ABOUT THIS EXERCISE: Images excluded, return every record exactly as it reads.

START RECORD EXTRACTS

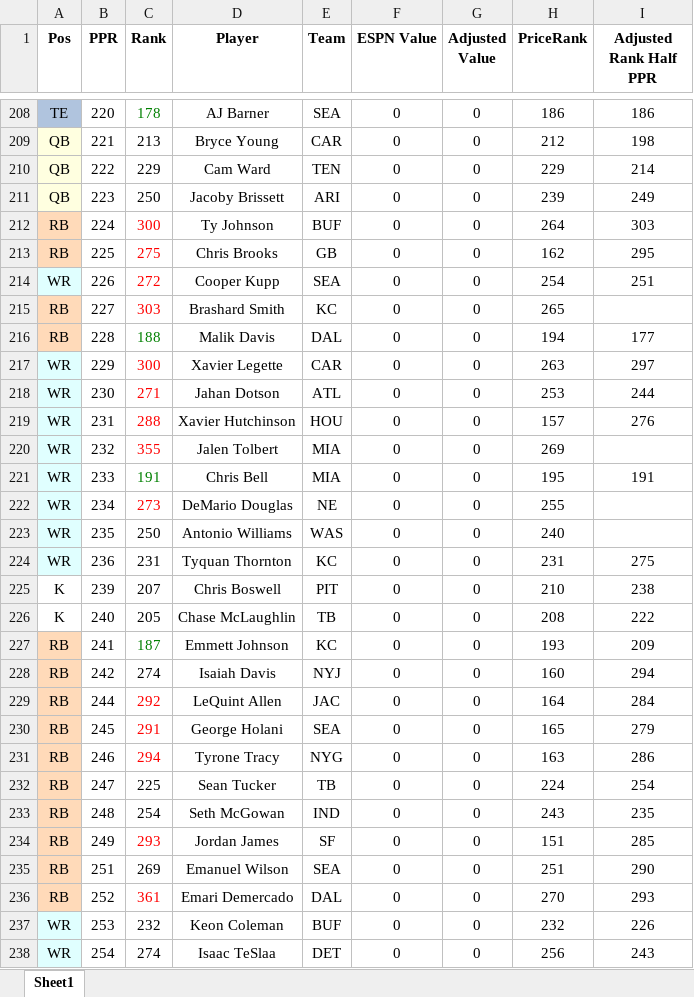
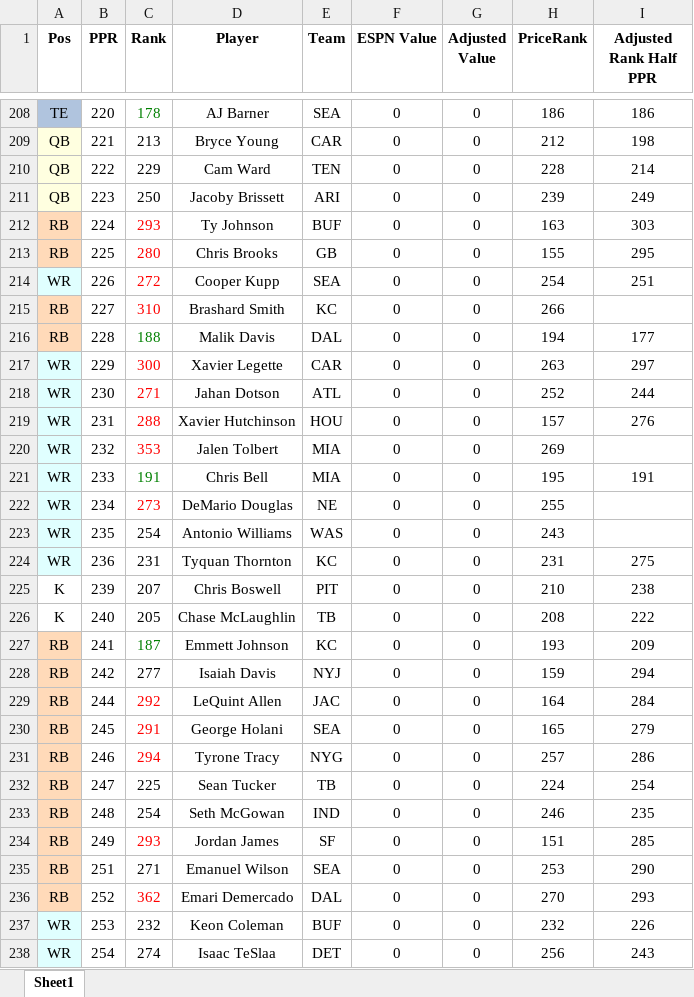
Before and after one commit to dsegundo2/RankingsDiff, an Excel workbook: frontend/public/data/2026/espn/merged_formatted.xlsx, sheet Sheet1, drawn as a sheet; only a part is shown, gaps mark what is left out; values as stored, in another font and other column widths than the file's, no borders; the diff covers the shown part only; the diff names each change by its address in the sheet, - before the commit and + after, or states it on an @@ line.

```diff
--- a/frontend/public/data/2026/espn/merged_formatted.xlsx (sheet Sheet1)
+++ b/frontend/public/data/2026/espn/merged_formatted.xlsx (sheet Sheet1)
-H210 (PriceRank): 229
+H210 (PriceRank): 228
-C212 (Rank): 300
+C212 (Rank): 293
-H212 (PriceRank): 264
+H212 (PriceRank): 163
-C213 (Rank): 275
+C213 (Rank): 280
-H213 (PriceRank): 162
+H213 (PriceRank): 155
-C215 (Rank): 303
+C215 (Rank): 310
-H215 (PriceRank): 265
+H215 (PriceRank): 266
-H218 (PriceRank): 253
+H218 (PriceRank): 252
-C220 (Rank): 355
+C220 (Rank): 353
-C223 (Rank): 250
+C223 (Rank): 254
-H223 (PriceRank): 240
+H223 (PriceRank): 243
-C228 (Rank): 274
+C228 (Rank): 277
-H228 (PriceRank): 160
+H228 (PriceRank): 159
-H231 (PriceRank): 163
+H231 (PriceRank): 257
-H233 (PriceRank): 243
+H233 (PriceRank): 246
-C235 (Rank): 269
+C235 (Rank): 271
-H235 (PriceRank): 251
+H235 (PriceRank): 253
-C236 (Rank): 361
+C236 (Rank): 362
```
Also changed, not shown: 26 edited cells elsewhere in this sheet, frontend/public/data/2026/fpros/fpros_merged_formatted.xlsx, 11 other files.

END RECORD EXTRACTS

OUTPUT FOR THIS TASK:
Before and after one commit to dsegundo2/RankingsDiff, an Excel workbook: frontend/public/data/2026/espn/merged_formatted.xlsx, sheet Sheet1, drawn as a sheet; only a part is shown, gaps mark what is left out; values as stored, in another font and other column widths than the file's, no borders; the diff covers the shown part only; the diff names each change by its address in the sheet, - before the commit and + after, or states it on an @@ line.

```diff
--- a/frontend/public/data/2026/espn/merged_formatted.xlsx (sheet Sheet1)
+++ b/frontend/public/data/2026/espn/merged_formatted.xlsx (sheet Sheet1)
-H210 (PriceRank): 229
+H210 (PriceRank): 228
-C212 (Rank): 300
+C212 (Rank): 293
-H212 (PriceRank): 264
+H212 (PriceRank): 163
-C213 (Rank): 275
+C213 (Rank): 280
-H213 (PriceRank): 162
+H213 (PriceRank): 155
-C215 (Rank): 303
+C215 (Rank): 310
-H215 (PriceRank): 265
+H215 (PriceRank): 266
-H218 (PriceRank): 253
+H218 (PriceRank): 252
-C220 (Rank): 355
+C220 (Rank): 353
-C223 (Rank): 250
+C223 (Rank): 254
-H223 (PriceRank): 240
+H223 (PriceRank): 243
-C228 (Rank): 274
+C228 (Rank): 277
-H228 (PriceRank): 160
+H228 (PriceRank): 159
-H231 (PriceRank): 163
+H231 (PriceRank): 257
-H233 (PriceRank): 243
+H233 (PriceRank): 246
-C235 (Rank): 269
+C235 (Rank): 271
-H235 (PriceRank): 251
+H235 (PriceRank): 253
-C236 (Rank): 361
+C236 (Rank): 362
```
Also changed, not shown: 26 edited cells elsewhere in this sheet, frontend/public/data/2026/fpros/fpros_merged_formatted.xlsx, 11 other files.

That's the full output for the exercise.